▶ [Your instructions]: Your answer should be one number: the count of lines in the data below that include "version".

▶ [Record excerpts]:
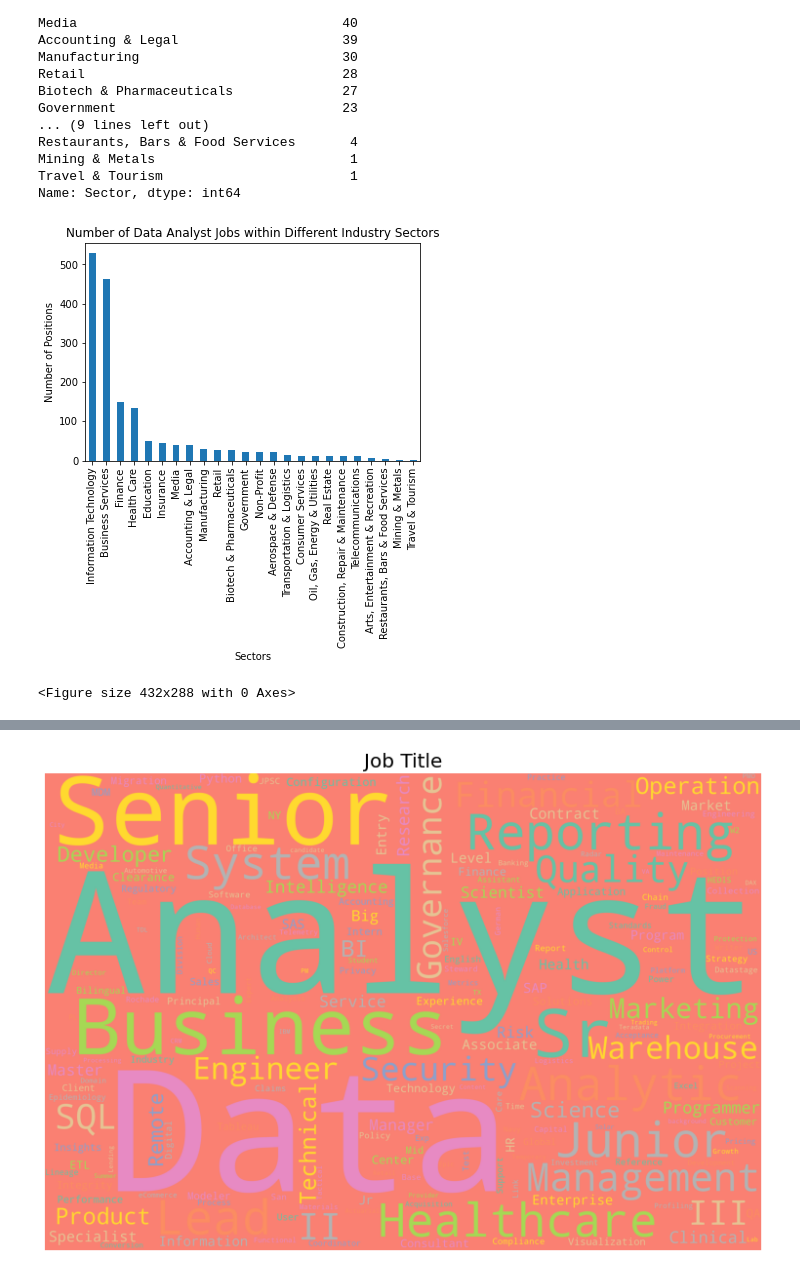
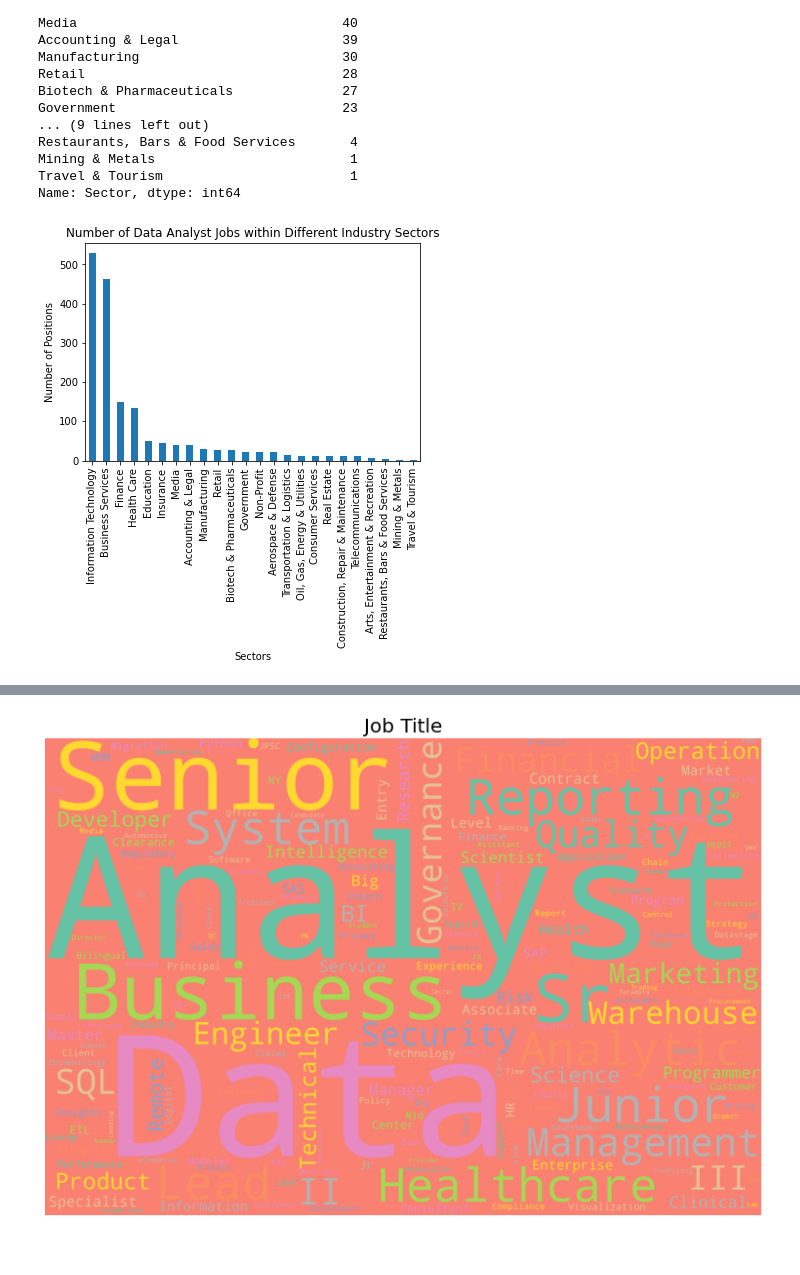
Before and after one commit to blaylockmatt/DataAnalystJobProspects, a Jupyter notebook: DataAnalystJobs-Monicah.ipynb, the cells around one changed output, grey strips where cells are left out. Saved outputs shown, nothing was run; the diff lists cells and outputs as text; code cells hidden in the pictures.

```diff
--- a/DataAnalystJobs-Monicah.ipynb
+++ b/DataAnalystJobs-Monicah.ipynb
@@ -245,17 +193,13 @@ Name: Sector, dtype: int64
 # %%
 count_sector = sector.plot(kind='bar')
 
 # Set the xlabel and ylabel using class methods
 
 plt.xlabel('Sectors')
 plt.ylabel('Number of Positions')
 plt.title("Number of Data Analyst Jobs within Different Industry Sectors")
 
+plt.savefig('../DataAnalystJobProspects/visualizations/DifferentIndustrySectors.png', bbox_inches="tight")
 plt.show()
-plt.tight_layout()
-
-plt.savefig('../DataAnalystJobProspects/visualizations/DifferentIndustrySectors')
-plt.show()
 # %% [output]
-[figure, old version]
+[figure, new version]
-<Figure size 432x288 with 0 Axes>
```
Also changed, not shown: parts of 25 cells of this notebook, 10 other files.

▶ [Completed task]: 2